TAHITI GRAFFITI ONO'U BATTLE 2015

Graffiti // Tuesday, January 27, 2015
Last year we had the fortunate opportunity to attend the ONO'U Graffiti Festival on the stunningly beautiful island of Tahiti and it was by far one of the most memorable graffiti related trips we have ever attended. We encouraged people last year to apply to enter the competition and we are doing it again right now! You have less than a week, until January 31 to apply and we can't emphasize enough how much you will be thanking us if you end up going.

The Photography of Larry Dixon

Photography // Tuesday, January 27, 2015
Larry Dixon is a photographer and educator based in Savannah, GA. Though he works in a few different area of photography, it is his staged works that are the most intriguing and the most telling. "My interest in nature, science, and epistemology are the primary interests that drive these images." 

Vanessa Prager "Dreamers" @ Richard Heller Gallery

Juxtapoz // Tuesday, January 27, 2015
This February, Richard Heller Gallery will be presenting Dreamers, the second solo exhibition at the gallery by Los Angeles based artist, Vanessa Prager. Moving in a bold, new direction with a series of large scale, multi-colored oil paintings, Vanessa Prager’s “imagined” portraits cross the border between the figurative and the abstract with diplomatic immunity. 

Juxtapoz Editions @ LA Art Book Fair, Jan 29—Feb 1, MOCA Geffen

Juxtapoz // Tuesday, January 27, 2015
The LA Art Book Fair, presented by the good people of Printed Matter, is one of our favorite art events of the year and a chance for us to check the best in independent publishing, whether it be vintage books, new books, zines, collectibles, and other periodicals. Juxtapoz again will have a booth this year, and along with new mags, old mags, and books, we will release two new zines under the Juxtapoz Editions imprint: Sage Vaughn "Vanitas" and Kristin Farr "Magic Hecksagons."

Ed Templeton's "Wayward Cognitions" insight video

Photography // Tuesday, January 27, 2015
Ed Templeton has just released a new book, "Wayward Cognitions," published through Thomas Campbell's new Um Yeah Arts imprint, and there is a nice video to accompany the release and explain the project. Sit back and relax and enjoy a little context from of our favorite photographers. 

'Animal', un sólo show de Borondo

Juxtapoz // Tuesday, January 27, 2015
Año tras año Borondo ha ido sumando adeptos a su trabajo. Y no es para menos. El artista español orbita entre la delicadeza del clasicimos de sus composiciones y la brutalidad de su estilo. Mancha y conviven armónicamente generando un personal y reconocible resultado que todos identificamos rapidamente.

Paper Birds by Johan Scherft

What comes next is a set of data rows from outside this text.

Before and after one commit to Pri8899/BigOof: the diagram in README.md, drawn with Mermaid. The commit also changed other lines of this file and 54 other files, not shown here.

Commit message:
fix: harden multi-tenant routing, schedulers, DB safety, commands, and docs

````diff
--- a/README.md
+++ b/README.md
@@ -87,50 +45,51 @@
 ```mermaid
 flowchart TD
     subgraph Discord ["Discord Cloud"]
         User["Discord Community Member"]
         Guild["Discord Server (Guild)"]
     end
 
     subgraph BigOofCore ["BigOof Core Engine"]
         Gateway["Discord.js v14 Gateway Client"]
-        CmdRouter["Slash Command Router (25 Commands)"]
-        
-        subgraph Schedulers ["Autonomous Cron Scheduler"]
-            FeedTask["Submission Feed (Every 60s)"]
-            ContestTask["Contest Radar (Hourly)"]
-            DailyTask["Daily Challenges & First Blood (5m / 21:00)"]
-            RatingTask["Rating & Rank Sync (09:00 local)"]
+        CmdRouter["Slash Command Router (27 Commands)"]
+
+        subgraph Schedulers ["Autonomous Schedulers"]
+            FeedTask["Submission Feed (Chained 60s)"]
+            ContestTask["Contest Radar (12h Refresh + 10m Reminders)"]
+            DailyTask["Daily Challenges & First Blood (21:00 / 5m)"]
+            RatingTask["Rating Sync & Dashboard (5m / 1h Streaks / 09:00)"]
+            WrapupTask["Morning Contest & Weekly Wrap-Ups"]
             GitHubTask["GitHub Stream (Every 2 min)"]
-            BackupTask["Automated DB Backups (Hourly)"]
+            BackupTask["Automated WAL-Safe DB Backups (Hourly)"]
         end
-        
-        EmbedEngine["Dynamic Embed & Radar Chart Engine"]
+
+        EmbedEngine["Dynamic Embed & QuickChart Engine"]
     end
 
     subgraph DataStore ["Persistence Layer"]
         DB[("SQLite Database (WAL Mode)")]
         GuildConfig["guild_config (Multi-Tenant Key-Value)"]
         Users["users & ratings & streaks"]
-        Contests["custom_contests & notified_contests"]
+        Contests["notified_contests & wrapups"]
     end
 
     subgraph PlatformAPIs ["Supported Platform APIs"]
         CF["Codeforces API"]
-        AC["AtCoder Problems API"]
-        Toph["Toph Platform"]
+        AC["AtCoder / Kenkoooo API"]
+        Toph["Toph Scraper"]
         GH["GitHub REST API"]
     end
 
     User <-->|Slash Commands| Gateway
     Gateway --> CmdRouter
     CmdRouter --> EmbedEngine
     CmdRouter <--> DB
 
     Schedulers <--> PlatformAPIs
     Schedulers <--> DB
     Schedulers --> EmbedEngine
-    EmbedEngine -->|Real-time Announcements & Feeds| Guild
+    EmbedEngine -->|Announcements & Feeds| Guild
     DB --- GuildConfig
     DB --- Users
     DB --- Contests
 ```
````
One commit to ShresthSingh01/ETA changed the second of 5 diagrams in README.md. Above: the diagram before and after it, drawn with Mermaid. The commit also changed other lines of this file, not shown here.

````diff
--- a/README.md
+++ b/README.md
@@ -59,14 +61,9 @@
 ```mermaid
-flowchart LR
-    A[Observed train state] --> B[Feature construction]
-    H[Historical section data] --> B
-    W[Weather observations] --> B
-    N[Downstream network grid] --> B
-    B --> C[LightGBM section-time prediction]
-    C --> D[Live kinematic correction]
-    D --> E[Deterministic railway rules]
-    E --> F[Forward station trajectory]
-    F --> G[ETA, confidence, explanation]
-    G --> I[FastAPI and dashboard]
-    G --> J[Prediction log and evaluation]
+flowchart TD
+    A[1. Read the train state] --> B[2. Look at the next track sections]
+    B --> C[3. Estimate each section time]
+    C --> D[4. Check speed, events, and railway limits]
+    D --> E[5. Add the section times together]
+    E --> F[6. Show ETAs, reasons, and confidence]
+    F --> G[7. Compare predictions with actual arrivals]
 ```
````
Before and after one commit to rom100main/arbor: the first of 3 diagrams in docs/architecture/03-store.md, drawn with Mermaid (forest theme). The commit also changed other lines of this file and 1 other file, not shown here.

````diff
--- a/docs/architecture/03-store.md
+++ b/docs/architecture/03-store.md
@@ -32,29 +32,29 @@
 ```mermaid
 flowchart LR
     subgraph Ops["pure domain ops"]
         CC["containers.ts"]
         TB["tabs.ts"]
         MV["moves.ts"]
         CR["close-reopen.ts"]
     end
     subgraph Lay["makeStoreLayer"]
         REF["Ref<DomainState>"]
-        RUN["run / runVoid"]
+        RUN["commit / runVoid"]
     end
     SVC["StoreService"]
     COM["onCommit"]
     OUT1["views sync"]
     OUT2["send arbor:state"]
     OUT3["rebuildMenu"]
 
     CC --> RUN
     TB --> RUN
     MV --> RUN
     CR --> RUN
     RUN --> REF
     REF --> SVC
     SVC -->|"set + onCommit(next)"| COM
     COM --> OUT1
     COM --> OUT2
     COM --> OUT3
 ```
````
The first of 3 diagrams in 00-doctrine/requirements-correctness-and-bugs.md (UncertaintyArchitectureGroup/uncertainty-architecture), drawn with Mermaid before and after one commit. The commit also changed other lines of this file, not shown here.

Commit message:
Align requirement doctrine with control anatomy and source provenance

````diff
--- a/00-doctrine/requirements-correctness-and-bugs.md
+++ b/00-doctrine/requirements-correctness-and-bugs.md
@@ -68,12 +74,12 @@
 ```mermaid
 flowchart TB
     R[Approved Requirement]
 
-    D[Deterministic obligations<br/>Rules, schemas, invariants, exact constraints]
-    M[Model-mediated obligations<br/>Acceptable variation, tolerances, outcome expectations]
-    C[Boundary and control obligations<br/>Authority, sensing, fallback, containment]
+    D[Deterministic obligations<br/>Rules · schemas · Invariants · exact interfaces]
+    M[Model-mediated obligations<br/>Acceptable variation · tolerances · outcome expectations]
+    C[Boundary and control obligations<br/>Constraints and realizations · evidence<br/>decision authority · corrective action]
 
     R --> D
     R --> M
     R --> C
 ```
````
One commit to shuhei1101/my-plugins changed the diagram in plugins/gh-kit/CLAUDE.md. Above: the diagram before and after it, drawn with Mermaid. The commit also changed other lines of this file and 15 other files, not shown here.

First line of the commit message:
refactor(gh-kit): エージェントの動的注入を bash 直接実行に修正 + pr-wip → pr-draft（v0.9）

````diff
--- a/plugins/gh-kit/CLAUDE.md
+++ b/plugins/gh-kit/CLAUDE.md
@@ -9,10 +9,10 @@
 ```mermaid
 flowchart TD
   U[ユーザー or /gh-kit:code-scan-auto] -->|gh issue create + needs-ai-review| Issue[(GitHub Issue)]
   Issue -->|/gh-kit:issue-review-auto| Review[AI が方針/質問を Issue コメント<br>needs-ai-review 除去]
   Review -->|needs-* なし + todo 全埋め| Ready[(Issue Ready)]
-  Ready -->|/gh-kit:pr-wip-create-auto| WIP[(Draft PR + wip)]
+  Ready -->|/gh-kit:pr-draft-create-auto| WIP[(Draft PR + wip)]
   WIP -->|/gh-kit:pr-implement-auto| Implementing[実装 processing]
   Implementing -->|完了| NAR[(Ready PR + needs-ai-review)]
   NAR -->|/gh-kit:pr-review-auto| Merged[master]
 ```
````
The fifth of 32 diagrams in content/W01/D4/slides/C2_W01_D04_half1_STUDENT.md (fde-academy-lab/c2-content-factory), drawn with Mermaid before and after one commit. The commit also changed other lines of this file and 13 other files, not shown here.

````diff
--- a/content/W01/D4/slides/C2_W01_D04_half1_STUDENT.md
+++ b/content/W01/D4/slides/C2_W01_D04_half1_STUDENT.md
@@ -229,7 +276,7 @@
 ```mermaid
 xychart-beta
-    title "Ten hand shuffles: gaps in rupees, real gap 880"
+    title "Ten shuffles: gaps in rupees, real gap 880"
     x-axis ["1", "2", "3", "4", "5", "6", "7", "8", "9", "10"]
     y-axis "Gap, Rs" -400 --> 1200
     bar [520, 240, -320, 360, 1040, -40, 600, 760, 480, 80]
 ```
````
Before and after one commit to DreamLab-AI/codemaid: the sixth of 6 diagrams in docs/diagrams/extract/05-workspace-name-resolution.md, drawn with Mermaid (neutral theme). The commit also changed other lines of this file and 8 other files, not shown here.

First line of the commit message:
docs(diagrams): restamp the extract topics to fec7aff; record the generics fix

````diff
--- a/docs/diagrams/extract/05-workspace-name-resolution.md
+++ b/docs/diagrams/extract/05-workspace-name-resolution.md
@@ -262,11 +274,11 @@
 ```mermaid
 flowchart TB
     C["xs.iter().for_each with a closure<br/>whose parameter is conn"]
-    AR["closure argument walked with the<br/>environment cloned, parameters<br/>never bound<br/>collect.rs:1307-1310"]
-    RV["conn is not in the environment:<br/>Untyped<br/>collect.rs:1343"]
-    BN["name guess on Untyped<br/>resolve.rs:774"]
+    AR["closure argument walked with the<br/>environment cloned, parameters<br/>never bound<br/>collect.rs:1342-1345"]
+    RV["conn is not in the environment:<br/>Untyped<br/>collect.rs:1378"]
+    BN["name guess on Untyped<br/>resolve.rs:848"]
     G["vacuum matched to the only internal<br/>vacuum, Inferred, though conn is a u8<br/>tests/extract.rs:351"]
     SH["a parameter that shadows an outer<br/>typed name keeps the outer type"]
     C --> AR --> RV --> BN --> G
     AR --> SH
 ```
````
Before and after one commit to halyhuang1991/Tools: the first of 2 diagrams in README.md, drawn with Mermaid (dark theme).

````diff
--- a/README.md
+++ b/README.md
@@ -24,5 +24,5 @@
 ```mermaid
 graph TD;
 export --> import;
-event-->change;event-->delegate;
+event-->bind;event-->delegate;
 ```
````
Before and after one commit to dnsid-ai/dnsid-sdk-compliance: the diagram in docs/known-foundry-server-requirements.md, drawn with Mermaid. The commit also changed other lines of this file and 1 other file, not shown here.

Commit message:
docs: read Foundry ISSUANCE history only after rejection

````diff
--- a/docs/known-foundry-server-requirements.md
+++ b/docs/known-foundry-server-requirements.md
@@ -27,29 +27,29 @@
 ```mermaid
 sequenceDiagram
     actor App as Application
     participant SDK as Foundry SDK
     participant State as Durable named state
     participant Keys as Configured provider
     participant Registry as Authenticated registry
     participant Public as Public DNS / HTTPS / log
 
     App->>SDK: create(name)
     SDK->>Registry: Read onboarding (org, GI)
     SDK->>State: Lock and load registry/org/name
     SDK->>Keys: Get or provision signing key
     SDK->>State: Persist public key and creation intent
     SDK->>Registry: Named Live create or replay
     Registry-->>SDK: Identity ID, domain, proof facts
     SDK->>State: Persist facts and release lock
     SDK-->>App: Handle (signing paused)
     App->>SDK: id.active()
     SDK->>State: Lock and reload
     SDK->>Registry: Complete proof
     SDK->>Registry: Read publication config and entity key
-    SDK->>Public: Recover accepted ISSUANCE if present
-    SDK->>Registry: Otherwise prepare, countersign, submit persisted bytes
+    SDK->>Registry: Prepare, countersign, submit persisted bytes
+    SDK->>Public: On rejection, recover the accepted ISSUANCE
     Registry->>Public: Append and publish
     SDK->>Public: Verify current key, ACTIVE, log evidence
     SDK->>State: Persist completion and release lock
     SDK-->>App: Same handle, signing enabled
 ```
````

Juxtapoz // Tuesday, January 27, 2015
Johan Scherft started making papercraft birds at the age of 14. His first birds were modeled after English artist Malcolm Topp and made using a colored pencil. Now 30 years later, the Dutch artist uses a computer to aid in initial blueprints and completes the rest of the painstaking process by hand. 

The Paintings of Jacek Yerka

Juxtapoz // Tuesday, January 27, 2015
It is always nice to see a skilled fantasy surreal painter, as is the case with artist Jacek Yerka. His paintings, at times, look like the inspiration of for Jean-Pierre Jeunet's Delicatessen. That is a very good thing. Look at a mini-portfolio after the jump . . .

Moses Hacmon Photographs Water in Motion

Juxtapoz // Tuesday, January 27, 2015
Israeli artist Moses Hacmon has found a way to capture water in motion through an analog photographic technique using a fluid film made out of nanoparticles that retains a liquid layer of iron. This registers the water's movement first and then allows it to be imprinted on any surface in any shape. The resulting photographic negative is then transformed into a positive image. The process is the result of eleven years of studying and investigating the physical characteristics of the flow of water. Watch a video after the jump...

The Work of Uttaporn Nimmalaikaew

Juxtapoz // Tuesday, January 27, 2015
Each piece from Thai artist Uttaporn Nimmalaikaew "starts from a canvas backdrop that is set inside a deep casement, and that is then lightly veiled by multiple layers of thread and netting. The artist paints not only on the canvas but also on the thread and netting in order to create shimmering portraits and figurative scenes. He creates a depth of field that goes beyond three-dimensional space; rather, his work captures a time-space dimension in a way that has few parallels in the history of art.